● **PROBLEM DESCRIPTION**: Could every line of the listing be output exactly, with the pictures skipped?

::: PROVIDED RECORDS :::

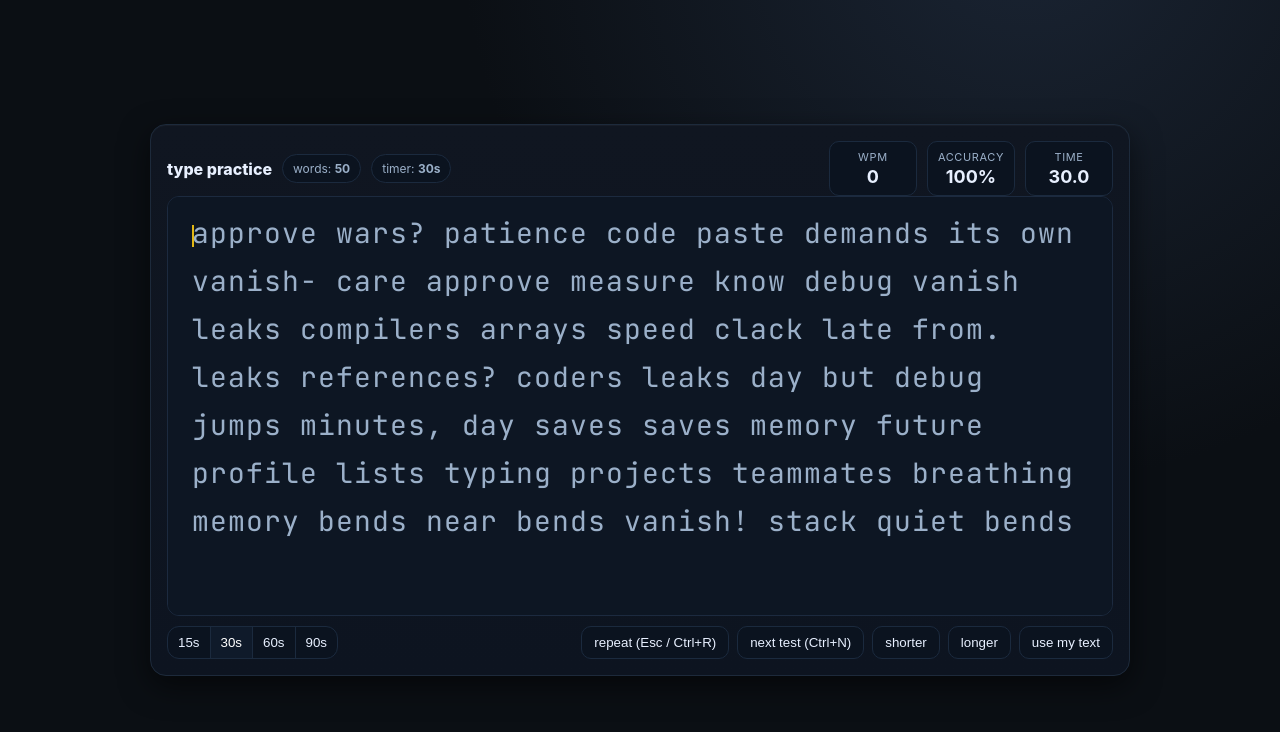
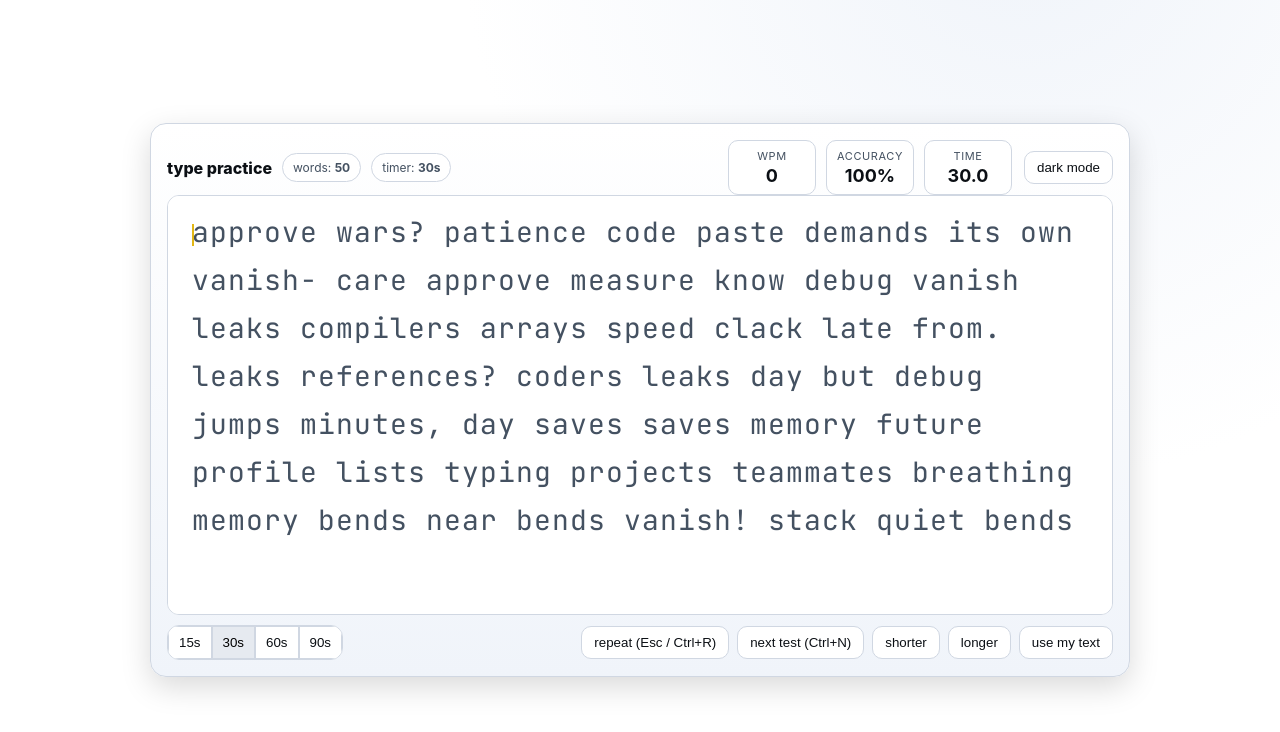
Before and after one commit to khammanat-limpanapongthep/typepracticegame, a plain HTML site: page index.html in a window 1280 px wide. Drawn offline with Linux system fonts and the light colour scheme.

Commit message:
Make typing text follow theme

```diff
--- a/index.html
+++ b/index.html
@@ -16,10 +16,13 @@
         <span class="badge">words: <b id="wordCount">50</b></span>
         <span class="badge">timer: <b id="timerBadge">30s</b></span>
       </div>
-      <div class="hud" id="hud">
-        <div class="stat"><div class="l">wpm</div><div class="v" id="wpm">0</div></div>
-        <div class="stat"><div class="l">accuracy</div><div class="v" id="acc">100%</div></div>
-        <div class="stat"><div class="l">time</div><div class="v" id="time">30.0</div></div>
+      <div style="display:flex; align-items:center; gap:12px">
+        <div class="hud" id="hud">
+          <div class="stat"><div class="l">wpm</div><div class="v" id="wpm">0</div></div>
+          <div class="stat"><div class="l">accuracy</div><div class="v" id="acc">100%</div></div>
+          <div class="stat"><div class="l">time</div><div class="v" id="time">30.0</div></div>
+        </div>
+        <button id="themeToggle" aria-label="Toggle dark and light mode">light mode</button>
       </div>
     </div>
 
--- a/main.js
+++ b/main.js
@@ -14,7 +14,7 @@ window.addEventListener('DOMContentLoaded', () => {
   const TIMER_LEN = 30; // default 30s
   const WORD_GOAL_DEFAULT = 50;
 
-  const COLORS = {
+  let COLORS = {
     bg: "#0d1623",
     ink: "#9bb0c9",
     correct: "#7cffc4",
@@ -1080,8 +1080,33 @@ window.addEventListener('DOMContentLoaded', () => {
     btnRepeat: document.getElementById('btnRepeat'),
     btnNext: document.getElementById('btnNext'),
     btnOwn: document.getElementById('btnOwn'),
-    sink: document.getElementById('sink')
+    sink: document.getElementById('sink'),
+    themeToggle: document.getElementById('themeToggle')
   };
+
+  function updateColors(){
+    const bodyStyles = getComputedStyle(document.body);
+    const canvasStyles = getComputedStyle(canvas);
+    COLORS.bg = canvasStyles.backgroundColor || COLORS.bg;
+    COLORS.ink = bodyStyles.getPropertyValue('--muted').trim() || COLORS.ink;
+    COLORS.correct = bodyStyles.getPropertyValue('--good').trim() || COLORS.correct;
+    COLORS.wrong = bodyStyles.getPropertyValue('--bad').trim() || COLORS.wrong;
+  }
+
+  // ---------- theme ----------
+  const savedTheme = localStorage.getItem('theme');
+  if (savedTheme === 'light' || (!savedTheme && window.matchMedia('(prefers-color-scheme: light)').matches)) {
+    document.body.classList.add('light');
+  }
+  updateColors();
+  els.themeToggle.textContent = document.body.classList.contains('light') ? 'dark mode' : 'light mode';
+  els.themeToggle.addEventListener('click', () => {
+    const isLight = document.body.classList.toggle('light');
+    els.themeToggle.textContent = isLight ? 'dark mode' : 'light mode';
+    localStorage.setItem('theme', isLight ? 'light' : 'dark');
+    updateColors();
+    if (resultsView.classList.contains('show')) drawResultChart();
+  });
 
   // ---------- state ----------
   const params = new URLSearchParams(location.search);
@@ -1388,10 +1413,11 @@ window.addEventListener('DOMContentLoaded', () => {
   function drawResultChart(){
     const c = els.resChart, g = c.getContext('2d');
     const W = c.width, H = c.height;
+    const light = document.body.classList.contains('light');
     g.clearRect(0,0,W,H);
-    g.fillStyle = "#0d1623"; g.fillRect(0,0,W,H);
+    g.fillStyle = light ? "#ffffff" : "#0d1623"; g.fillRect(0,0,W,H);
     // grid
-    g.strokeStyle = "#223148"; g.lineWidth = 1;
+    g.strokeStyle = light ? "#d0d7e2" : "#223148"; g.lineWidth = 1;
     g.beginPath(); for (let x=40; x<W; x+=60){ g.moveTo(x,20); g.lineTo(x,H-30); } g.stroke();
     g.beginPath(); for (let y=20; y<H-30; y+=30){ g.moveTo(40,y); g.lineTo(W-10,y); } g.stroke();
 
--- a/styles.css
+++ b/styles.css
@@ -75,3 +75,36 @@ canvas.stage{display:block; width:100%; height:420px; border-radius:12px; backgr
 .res-actions button:hover{border-color:#2a3d58; transform:translateY(-1px)}
 .res-actions button:active{transform:none}
 .res-actions button:focus-visible{outline:none; border-color:var(--yellow)}
+
+/* light theme */
+body.light{
+  --ink:#0b0f14;
+  --muted:#445161;
+  background:radial-gradient(80vmax 80vmax at 80% -10%, #f0f4fa 0%, #ffffff 55%);
+  color:var(--ink);
+}
+body.light .app{
+  background:linear-gradient(180deg,#ffffff,#f0f4fa);
+  border:1px solid #d0d7e2;
+  box-shadow:0 10px 30px rgba(0,0,0,.15), inset 0 1px 0 rgba(255,255,255,.8);
+}
+body.light .badge,
+body.light .stat,
+body.light button,
+body.light .seg,
+body.light .sheet textarea,
+body.light .chart{
+  background:#ffffff;
+  border:1px solid #d0d7e2;
+  color:var(--ink);
+}
+body.light .badge{color:var(--muted);}
+body.light button:hover,
+body.light .res-actions button:hover{box-shadow:0 0 0 2px #d0d7e2 inset; border-color:#d0d7e2;}
+body.light .seg button{border-right:1px solid #d0d7e2;}
+body.light .seg button.is-active{background:#e6eaf0; color:#000;}
+body.light canvas.stage{background:#ffffff; border:1px solid #d0d7e2;}
+body.light .sheet{background:#ffffff; border:1px solid #d0d7e2;}
+body.light .label{color:var(--muted);}
+body.light .res-actions button{background:#f6f7f9; border:1px solid #d0d7e2; color:var(--ink);}
+body.light .res-actions button:hover{border-color:#c0c8d2; transform:translateY(-1px);}
```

:::

● **ANSWER TO THIS TASK**:
Before and after one commit to khammanat-limpanapongthep/typepracticegame, a plain HTML site: page index.html in a window 1280 px wide. Drawn offline with Linux system fonts and the light colour scheme.

Commit message:
Make typing text follow theme

```diff
--- a/index.html
+++ b/index.html
@@ -16,10 +16,13 @@
         <span class="badge">words: <b id="wordCount">50</b></span>
         <span class="badge">timer: <b id="timerBadge">30s</b></span>
       </div>
-      <div class="hud" id="hud">
-        <div class="stat"><div class="l">wpm</div><div class="v" id="wpm">0</div></div>
-        <div class="stat"><div class="l">accuracy</div><div class="v" id="acc">100%</div></div>
-        <div class="stat"><div class="l">time</div><div class="v" id="time">30.0</div></div>
+      <div style="display:flex; align-items:center; gap:12px">
+        <div class="hud" id="hud">
+          <div class="stat"><div class="l">wpm</div><div class="v" id="wpm">0</div></div>
+          <div class="stat"><div class="l">accuracy</div><div class="v" id="acc">100%</div></div>
+          <div class="stat"><div class="l">time</div><div class="v" id="time">30.0</div></div>
+        </div>
+        <button id="themeToggle" aria-label="Toggle dark and light mode">light mode</button>
       </div>
     </div>
 
--- a/main.js
+++ b/main.js
@@ -14,7 +14,7 @@ window.addEventListener('DOMContentLoaded', () => {
   const TIMER_LEN = 30; // default 30s
   const WORD_GOAL_DEFAULT = 50;
 
-  const COLORS = {
+  let COLORS = {
     bg: "#0d1623",
     ink: "#9bb0c9",
     correct: "#7cffc4",
@@ -1080,8 +1080,33 @@ window.addEventListener('DOMContentLoaded', () => {
     btnRepeat: document.getElementById('btnRepeat'),
     btnNext: document.getElementById('btnNext'),
     btnOwn: document.getElementById('btnOwn'),
-    sink: document.getElementById('sink')
+    sink: document.getElementById('sink'),
+    themeToggle: document.getElementById('themeToggle')
   };
+
+  function updateColors(){
+    const bodyStyles = getComputedStyle(document.body);
+    const canvasStyles = getComputedStyle(canvas);
+    COLORS.bg = canvasStyles.backgroundColor || COLORS.bg;
+    COLORS.ink = bodyStyles.getPropertyValue('--muted').trim() || COLORS.ink;
+    COLORS.correct = bodyStyles.getPropertyValue('--good').trim() || COLORS.correct;
+    COLORS.wrong = bodyStyles.getPropertyValue('--bad').trim() || COLORS.wrong;
+  }
+
+  // ---------- theme ----------
+  const savedTheme = localStorage.getItem('theme');
+  if (savedTheme === 'light' || (!savedTheme && window.matchMedia('(prefers-color-scheme: light)').matches)) {
+    document.body.classList.add('light');
+  }
+  updateColors();
+  els.themeToggle.textContent = document.body.classList.contains('light') ? 'dark mode' : 'light mode';
+  els.themeToggle.addEventListener('click', () => {
+    const isLight = document.body.classList.toggle('light');
+    els.themeToggle.textContent = isLight ? 'dark mode' : 'light mode';
+    localStorage.setItem('theme', isLight ? 'light' : 'dark');
+    updateColors();
+    if (resultsView.classList.contains('show')) drawResultChart();
+  });
 
   // ---------- state ----------
   const params = new URLSearchParams(location.search);
@@ -1388,10 +1413,11 @@ window.addEventListener('DOMContentLoaded', () => {
   function drawResultChart(){
     const c = els.resChart, g = c.getContext('2d');
     const W = c.width, H = c.height;
+    const light = document.body.classList.contains('light');
     g.clearRect(0,0,W,H);
-    g.fillStyle = "#0d1623"; g.fillRect(0,0,W,H);
+    g.fillStyle = light ? "#ffffff" : "#0d1623"; g.fillRect(0,0,W,H);
     // grid
-    g.strokeStyle = "#223148"; g.lineWidth = 1;
+    g.strokeStyle = light ? "#d0d7e2" : "#223148"; g.lineWidth = 1;
     g.beginPath(); for (let x=40; x<W; x+=60){ g.moveTo(x,20); g.lineTo(x,H-30); } g.stroke();
     g.beginPath(); for (let y=20; y<H-30; y+=30){ g.moveTo(40,y); g.lineTo(W-10,y); } g.stroke();
 
--- a/styles.css
+++ b/styles.css
@@ -75,3 +75,36 @@ canvas.stage{display:block; width:100%; height:420px; border-radius:12px; backgr
 .res-actions button:hover{border-color:#2a3d58; transform:translateY(-1px)}
 .res-actions button:active{transform:none}
 .res-actions button:focus-visible{outline:none; border-color:var(--yellow)}
+
+/* light theme */
+body.light{
+  --ink:#0b0f14;
+  --muted:#445161;
+  background:radial-gradient(80vmax 80vmax at 80% -10%, #f0f4fa 0%, #ffffff 55%);
+  color:var(--ink);
+}
+body.light .app{
+  background:linear-gradient(180deg,#ffffff,#f0f4fa);
+  border:1px solid #d0d7e2;
+  box-shadow:0 10px 30px rgba(0,0,0,.15), inset 0 1px 0 rgba(255,255,255,.8);
+}
+body.light .badge,
+body.light .stat,
+body.light button,
+body.light .seg,
+body.light .sheet textarea,
+body.light .chart{
+  background:#ffffff;
+  border:1px solid #d0d7e2;
+  color:var(--ink);
+}
+body.light .badge{color:var(--muted);}
+body.light button:hover,
+body.light .res-actions button:hover{box-shadow:0 0 0 2px #d0d7e2 inset; border-color:#d0d7e2;}
+body.light .seg button{border-right:1px solid #d0d7e2;}
+body.light .seg button.is-active{background:#e6eaf0; color:#000;}
+body.light canvas.stage{background:#ffffff; border:1px solid #d0d7e2;}
+body.light .sheet{background:#ffffff; border:1px solid #d0d7e2;}
+body.light .label{color:var(--muted);}
+body.light .res-actions button{background:#f6f7f9; border:1px solid #d0d7e2; color:var(--ink);}
+body.light .res-actions button:hover{border-color:#c0c8d2; transform:translateY(-1px);}
```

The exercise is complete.